The stated goal of these prominent gay activists is no longer merely the freedom to live their lives as they want. Rather, it is to force you, your family, and the state to recognize and respect their myriad choices. The result of meeting these demands will be a culture, a legal system, and a government that considers a monogamous, exclusive, permanent sexual relationship of child-bearing and child-rearing nothing more than one among many lifestyle choices. It leaves the claim that marriage is normative for the flourishing of spouses, children, and society--not to mention any attempt to enshrine in law this unique human good--would be considered bigotry. In other words, marriage as a social institution would be destroyed.
In 2006 a group of thinkers produced a paper supporting traditional marriage, known as the Princeton Principles:
The 10 principles that summarize the public value of marriage and why society should endorse and support the institution:
- Marriage is a personal union, intended for the whole of life, of husband and wife.
- Marriage is a profound human good, elevating and perfecting our social and sexual nature.
- Ordinarily, both men and women who marry are better off as a result.
- Marriage protects and promotes the wellbeing of children.
- Marriage sustains civil society and promotes the common good.
- Marriage is a wealth-creating institution, increasing human and social capital.
- When marriage weakens, the equality gap widens, as children suffer from the disadvantages of growing up in homes without committed mothers and fathers.
- A functioning marriage culture serves to protect political liberty and foster limited government.
- The laws that govern marriage matter significantly.
- "Civil marriage" and "religious marriage" cannot be rigidly or completely divorced from one another.
Hadley Arkes, a political scientist at Amherst, writes:

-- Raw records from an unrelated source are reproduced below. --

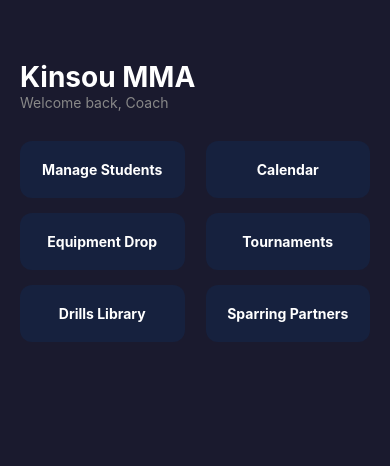
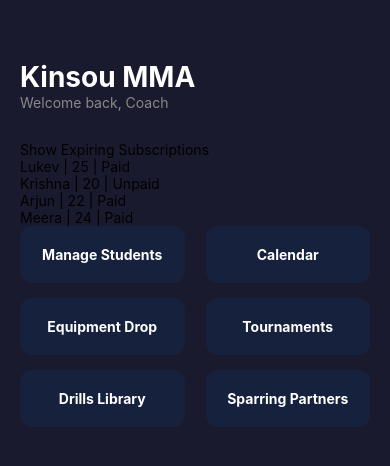
Before and after one commit to Lukev9k/mma-app, a React Native app: screen / in a window 390 px wide. Shown: the top 466 px of the page. Built offline with nearby package versions, Linux system fonts and the light colour scheme.

Commit message:
wk2: build StudentListScreen with useState, useEffect, FlatList

```diff
--- a/App.tsx
+++ b/App.tsx
@@ -1,6 +1,6 @@
 import { StatusBar } from 'expo-status-bar';
-import { useState } from 'react';
 import { StyleSheet, Text, View } from 'react-native';
+import { StudentListScreen } from './screens/StudentListScreen';
 
 interface HeaderProps {
   title: string
@@ -40,6 +40,7 @@ export default function App() {
   return (
     <View style={styles.container}>
       <Header title = "Kinsou MMA" subtitle = "Welcome back, Coach"/>
+      <StudentListScreen />
       <View style={styles.row}>
         <FeatureCard title="Manage Students" />
         <FeatureCard title="Calendar" />
--- /dev/null
+++ b/screens/StudentListScreen.tsx
@@ -0,0 +1,45 @@
+import {View , Text , FlatList , TouchableOpacity} from 'react-native';
+import { useState, useEffect } from 'react';
+
+interface Student {
+    id: string
+    name: string
+    age: number
+    weightClass: string
+    paid: boolean
+  }
+
+
+export function StudentListScreen() {
+    const [students, setStudents] = useState<Student[]>([])
+    const [isLoading, setIsLoading] = useState(true)
+    const [showWarning, setShowWarning] = useState(false)
+    useEffect(() => {
+        const loadStudents: Student[] = [
+          { id: '1', name: 'Lukev', age: 25, weightClass: 'Middleweight', paid: true },
+          { id: '2', name: 'Krishna', age: 20, weightClass: 'Lightweight', paid: false },
+          { id: '3', name: 'Arjun', age: 22, weightClass: 'Welterweight', paid: true },
+          { id: '4', name: 'Meera', age: 24, weightClass: 'Strawweight', paid: true },
+        ]
+        setStudents(loadStudents)
+        setIsLoading(false)
+      }, [])
+      if (isLoading) {
+        return <Text>Loading...</Text>
+      }
+    return (
+        <View>
+        <TouchableOpacity onPress={() => setShowWarning(!showWarning)}>
+        <Text>Show Expiring Subscriptions</Text>
+        </TouchableOpacity>
+        {showWarning && <Text>⚠️ Krishna's subscription ends this week</Text>}
+        <FlatList
+        data={students}
+        keyExtractor={(item) => item.id}
+        renderItem={({ item }) => (
+            <Text>{`${item.name} | ${item.age} | ${item.paid ? 'Paid' : 'Unpaid'}`}</Text>
+        )}
+        />
+        </View>
+    )
+}
```
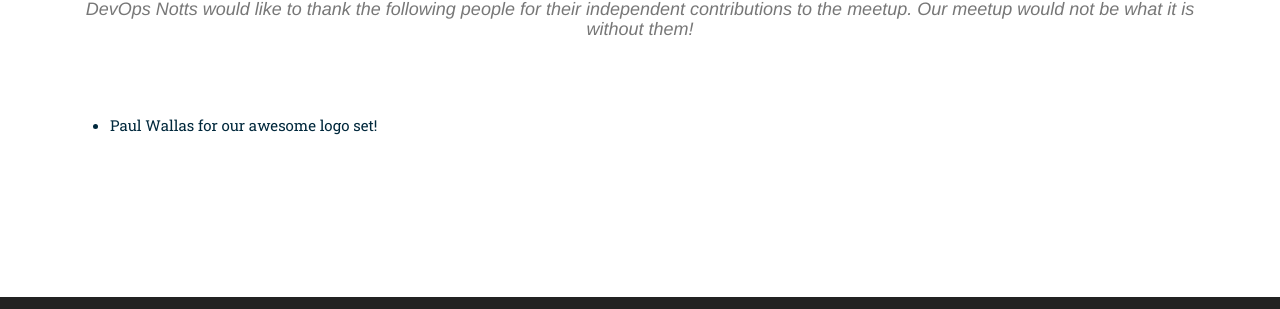
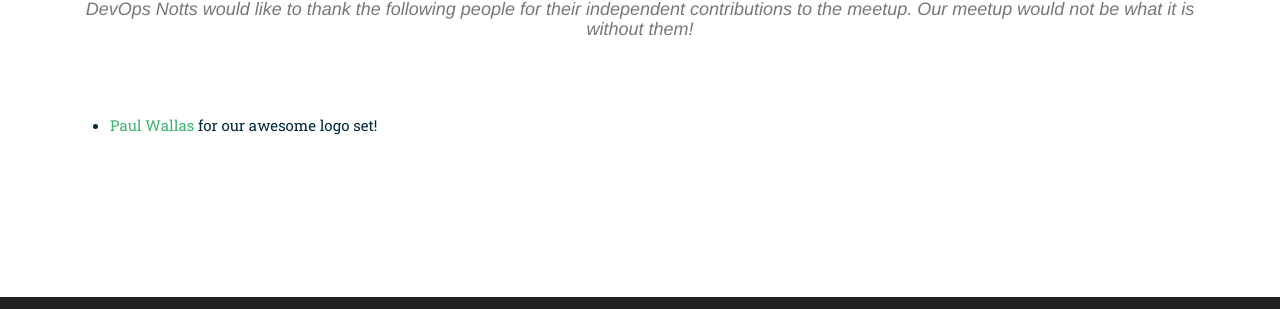
Before and after one commit to devopsnotts/devopsnotts.github.io, a Jekyll site: the page built from index.html, in a window 1280 px wide and 900 px high, scrolled down 4816 px. Shown: the part 145-454 px from the top of the window. Built offline with Jekyll 4.4.1, drawn with Linux system fonts in a browser that asks for light colours; nearby versions of some CDN libraries; some web fonts are replaced; part of the change alters nothing that is shown.

```diff
--- a/_includes/2017_data/thanks.html
+++ b/_includes/2017_data/thanks.html
@@ -10,7 +10,7 @@
         <div class="row">
             <div class="col-lg-12">
                 <ul>
-                    <li>Paul Wallas for our awesome logo set!</li>
+                    <li><a href="https://medium.com/@paulwallas">Paul Wallas</a> for our awesome logo set!</li>
                 </ul>
             </div>
         </div>
```
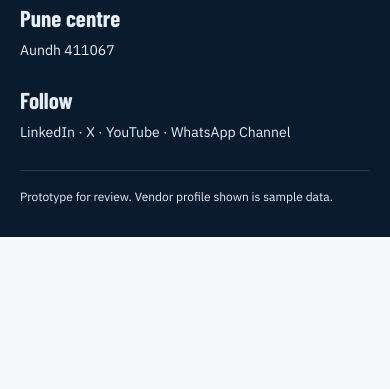
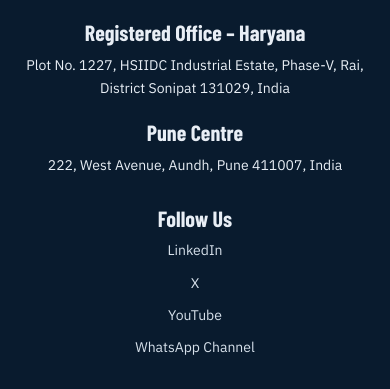
Before and after one commit to bhushanp9/fmvoda-website, a plain HTML site: page index (1).html in a window 390 px wide. Shown: the part 4918-5307 px from the top of the page. Before the commit the page ends 5155 px from the top, so only its background shows below. Drawn offline with nearby package versions, Linux system fonts and the light colour scheme.

Commit message:
Implement footer layout with brand and contact details
Added a new footer layout with brand and social links.

```diff
--- a/index (1).html
+++ b/index (1).html
@@ -184,6 +184,119 @@ button,.btn{opacity:1!important}
 }
 </style>
 
+
+
+<style id="fmvoda-footer-layout1">
+/* FMVODA footer — Layout 1: centred brand and office details on the left, social links on the right. */
+.fmvoda-footer {
+  background: #091b2e;
+  color: #e8eef5;
+  padding: 52px 0 30px;
+}
+.fmvoda-footer .footer-layout1 {
+  display: grid;
+  grid-template-columns: minmax(0, 3fr) minmax(150px, 1fr);
+  gap: 38px;
+  align-items: start;
+}
+.fmvoda-footer .footer-layout1__left {
+  min-width: 0;
+}
+.fmvoda-footer .footer-layout1__brand {
+  text-align: center;
+  margin: 0 auto 30px;
+}
+.fmvoda-footer .footer-layout1__brand h2 {
+  max-width: none;
+  margin: 0 0 9px;
+  color: #fff;
+  font-size: 34px;
+}
+.fmvoda-footer .footer-layout1__brand p {
+  margin: 4px 0;
+  color: #d6e0ea;
+}
+.fmvoda-footer .footer-layout1__addresses {
+  display: grid;
+  grid-template-columns: repeat(2, minmax(0, 1fr));
+  gap: 30px;
+}
+.fmvoda-footer .footer-layout1__address {
+  text-align: center;
+  min-width: 0;
+}
+.fmvoda-footer .footer-layout1__address h3,
+.fmvoda-footer .footer-layout1__social h3 {
+  color: #fff;
+  font-size: 22px;
+  margin: 0 0 9px;
+}
+.fmvoda-footer .footer-layout1__address p {
+  color: #d6e0ea;
+  line-height: 1.7;
+  margin: 0;
+  overflow-wrap: anywhere;
+}
+.fmvoda-footer .footer-layout1__social {
+  padding-top: 3px;
+}
+.fmvoda-footer .footer-layout1__social ul {
+  list-style: none;
+  margin: 0;
+  padding: 0;
+  display: grid;
+  gap: 11px;
+}
+.fmvoda-footer .footer-layout1__social li,
+.fmvoda-footer .footer-layout1__social span {
+  color: #d6e0ea;
+}
+.fmvoda-footer .footer-layout1__social span {
+  display: inline-block;
+  text-decoration: none;
+}
+.fmvoda-footer .footer-layout1__social span:hover {
+  color: #e0ad4f;
+}
+.fmvoda-footer .footer-layout1 .fine {
+  grid-column: 1 / -1;
+  border-top: 1px solid #26394b;
+  padding-top: 16px;
+  margin: 0;
+  color: #c4d0dc;
+  font-size: 12px;
+  line-height: 1.7;
+}
+@media (max-width: 860px) {
+  .fmvoda-footer .footer-layout1 {
+    grid-template-columns: minmax(0, 1fr) minmax(130px, .55fr);
+    gap: 28px;
+  }
+}
+@media (max-width: 600px) {
+  .fmvoda-footer .footer-layout1 {
+    grid-template-columns: 1fr;
+    gap: 26px;
+  }
+  .fmvoda-footer .footer-layout1__brand {
+    margin-bottom: 24px;
+  }
+  .fmvoda-footer .footer-layout1__addresses {
+    grid-template-columns: 1fr;
+    gap: 20px;
+  }
+  .fmvoda-footer .footer-layout1__social {
+    text-align: center;
+  }
+  .fmvoda-footer .footer-layout1__social ul {
+    gap: 9px;
+  }
+  .fmvoda-footer .footer-layout1 .fine {
+    grid-column: 1;
+  }
+}
+</style>
+
 </head>
 <body>
 <svg width="0" height="0" style="position:absolute" aria-hidden="true"><symbol id="mark" viewBox="0 0 48 48"><polygon points="24,2 43,13 43,35 24,46 5,35 5,13" fill="var(--hex,#0E2238)" stroke="#C8963E" stroke-width="2"/><polygon points="24,9 36,31 24,25 12,31" fill="#C8963E"/><rect x="17" y="35" width="14" height="2" fill="#E8741E"/><rect x="17" y="37.7" width="14" height="2" fill="#fff"/><rect x="17" y="40.4" width="14" height="2" fill="#1E7A44"/></symbol></svg>
@@ -251,12 +364,39 @@ button,.btn{opacity:1!important}
 </div></section>
 </main>
 
-<footer><div class="wrap">
-<div><h3>FMVODA</h3><p>Federation of MSME Vendors of Defence &amp; Aerospace. A stronger, self-reliant India through defence MSMEs.</p></div>
-<div><h3>Pune centre</h3><p>Aundh 411067</p></div>
-<div><h3>Follow</h3><p>LinkedIn · X · YouTube · WhatsApp Channel</p></div>
-<div class="fine">Prototype for review. Vendor profile shown is sample data.</div>
-</div></footer>
+<footer class="fmvoda-footer">
+  <div class="wrap footer-layout1">
+    <div class="footer-layout1__left">
+      <div class="footer-layout1__brand">
+        <h2>FMVODA</h2>
+        <p>Federation of MSME Vendors of Defence &amp; Aerospace.</p>
+        <p>A stronger, self-reliant India through defence MSMEs.</p>
+      </div>
+
+      <div class="footer-layout1__addresses">
+        <div class="footer-layout1__address">
+          <h3>Registered Office – Haryana</h3>
+          <p>Plot No. 1227, HSIIDC Industrial Estate, Phase-V, Rai, District Sonipat 131029, India</p>
+        </div>
+        <div class="footer-layout1__address">
+          <h3>Pune Centre</h3>
+          <p>222, West Avenue, Aundh, Pune 411007, India</p>
+        </div>
+      </div>
+    </div>
+
+    <div class="footer-layout1__social">
+      <h3>Follow Us</h3>
+      <ul>
+        <li><span>LinkedIn</span></li>
+        <li><span>X</span></li>
+        <li><span>YouTube</span></li>
+        <li><span>WhatsApp Channel</span></li>
+      </ul>
+    </div>
+
+
+</footer>
 
 <script>
 const cells=[
@@ -279,7 +419,53 @@ const steps=document.getElementById('steps');
 function role(r){document.querySelectorAll('.seg button').forEach(b=>b.setAttribute('aria-pressed',b.dataset.r===r));
 steps.innerHTML=flows[r].map(s=>'<div class="card"><h3>'+s[0]+'</h3><p>'+s[1]+'</p></div>').join('');}
 document.querySelectorAll('.seg button').forEach(b=>b.onclick=()=>role(b.dataset.r));role('v');
-document.getElementById('f').onsubmit=e=>{e.preventDefault();document.getElementById('msg').textContent='Prototype only: your details have not been sent or saved. Backend submission will be connected separately.';};
+const API_URL = "https://fmvoda-website.onrender.com";
+
+document.getElementById('f').onsubmit = async (e) => {
+  e.preventDefault();
+
+  const form = e.currentTarget;
+  const msg = document.getElementById('msg');
+  const button = form.querySelector('button[type="submit"]');
+
+  const data = {
+    c: form.elements.c.value.trim(),
+    p: form.elements.p.value.trim(),
+    s: form.elements.s.value
+  };
+
+  button.disabled = true;
+  msg.style.color = "#1E7A44";
+  msg.textContent = "Submitting your application...";
+
+  try {
+    const response = await fetch(`${API_URL}/api/membership`, {
+      method: "POST",
+      headers: {
+        "Content-Type": "application/json"
+      },
+      body: JSON.stringify(data)
+    });
+
+    const result = await response.json();
+
+    if (!response.ok) {
+      throw new Error(result.detail || "Submission failed");
+    }
+
+    msg.textContent =
+      `Application submitted successfully! Reference ID: ${result.reference_id}`;
+
+    form.reset();
+  } catch (error) {
+    console.error("Membership submission error:", error);
+    msg.style.color = "#B42318";
+    msg.textContent =
+      "Unable to submit your application. Please try again later.";
+  } finally {
+    button.disabled = false;
+  }
+};
 </script>
 </body>
 </html>
```
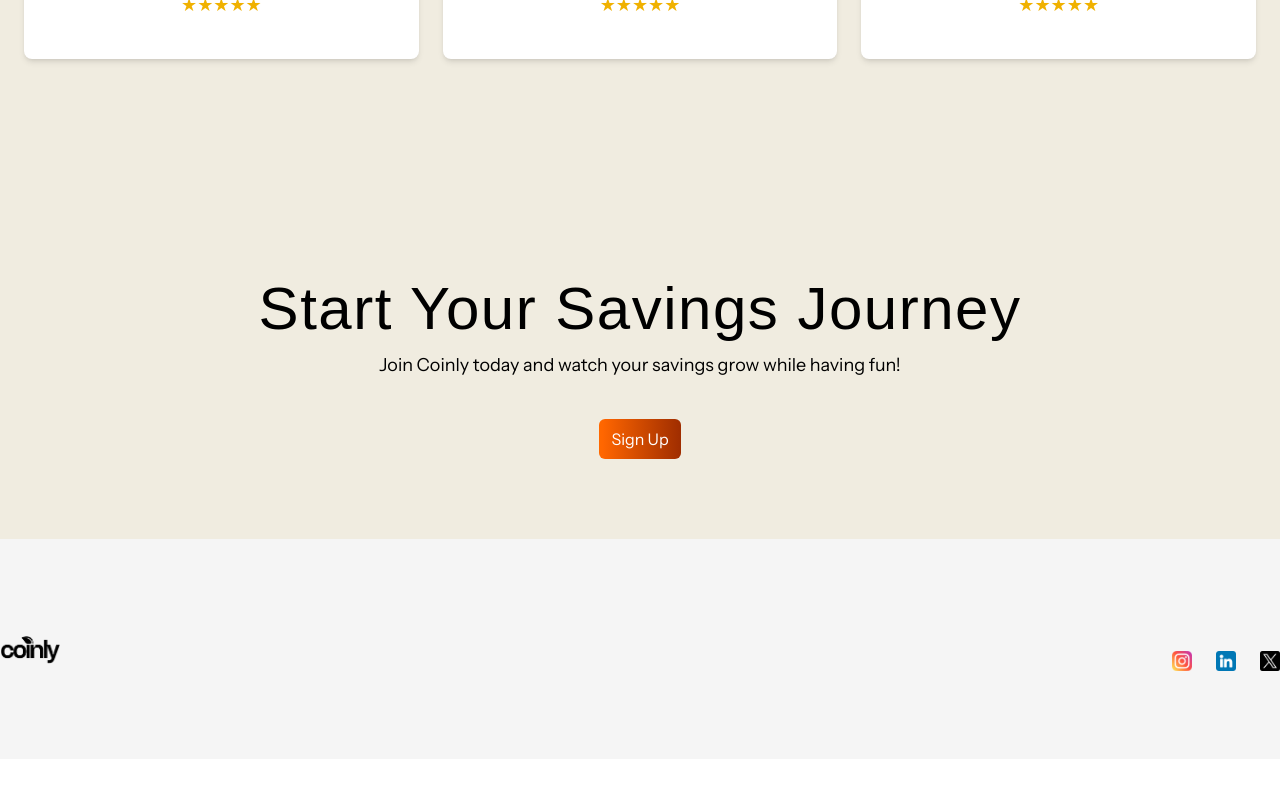
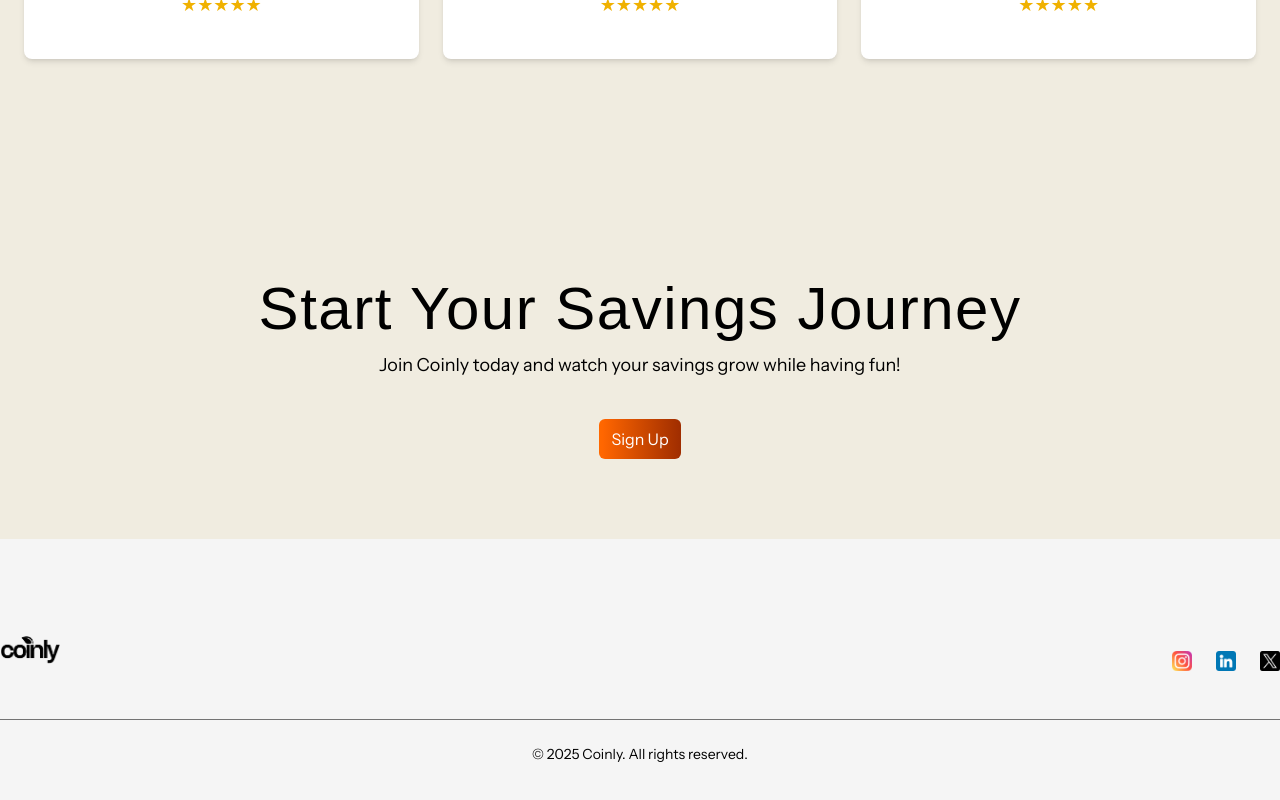
Before and after one commit to samuelngry/Coinly, a React (Vite) app in the folder client/: page / in a window 1280 px wide. Shown: the part 2820-3620 px from the top of the page. Before the commit the page ends 3579 px from the top, so only its background shows below. Built offline with nearby package versions, Linux system fonts and the light colour scheme; a web font is replaced by a local one.

Commit message:
feat: add rights license in footer with border above it

```diff
--- a/client/src/components/Footer.jsx
+++ b/client/src/components/Footer.jsx
@@ -5,7 +5,7 @@ const Footer = () => {
   return (
     <div className='bg-neutral-100 py-20'>
         <div className='container mx-auto text-sm relative'>
-            <div className='flex flex-col lg:flex-row justify-between items-center'>
+            <div className='flex flex-col lg:flex-row justify-between items-center border-b border-neutral-500 pb-10'>
                 <img className='w-15 h-15' src={logo} alt="logo" />
                 <ul className='flex space-x-6 mt-6'>
                     {resourcesLinks.map((item,index) => (
@@ -17,6 +17,11 @@ const Footer = () => {
                     ))}
                 </ul>
             </div>
+            <div>
+                <p className='text-center mt-6'>
+                    &copy; {new Date().getFullYear()} Coinly. All rights reserved.
+                </p>
+            </div>
         </div>
     </div>
 
```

"There is finally no getting around the fact that marriage cannot be detached from what we might call the "natural teleology of the body": namely, the inescapable fact that only two people, not three, only a man and a woman, can beget a child. The hard, obdurate fact here is that if marriage is detached from this natural teleology of the body, it loses the defining features, in principle, that cabin its meaning and establish its coherence. Homosexual families" cannot produce 'gay children.' Children must come into being through the only kind of family that nature knows.
"There is indeed, in the strictest sense, one meaning of sexuality, and when I say that it is the plainest meaning, I would simply say with John Paul II, that it is the meaning 'imprinted in nature,' in the very presence of gender. A 'natural teleology' is at work there -- that something in the nature of sex, in the strictest sense, must be at the core of marriage, or the understandings that have sprung up around marriage, and that these understandings are likely to be largely the same in all places, quite regardless of the local culture, because the intrinsic meaning of sex -- and the moral understandings surrounding sex -- are likely to be in all places the same.
"Why that point should be so obscure to us today is indeed one of the mysteries of our age, or it is a measure of how the inventiveness of political argument may obscure the plainest facts of our nature."
Marital sexuality has reproduction as its true end. Other sexual acts are a mockery of this—mere genital stimulation.
A debt is acknowledged to a speech by Robert George in New York at a Socrates in the City event, from which I took notes.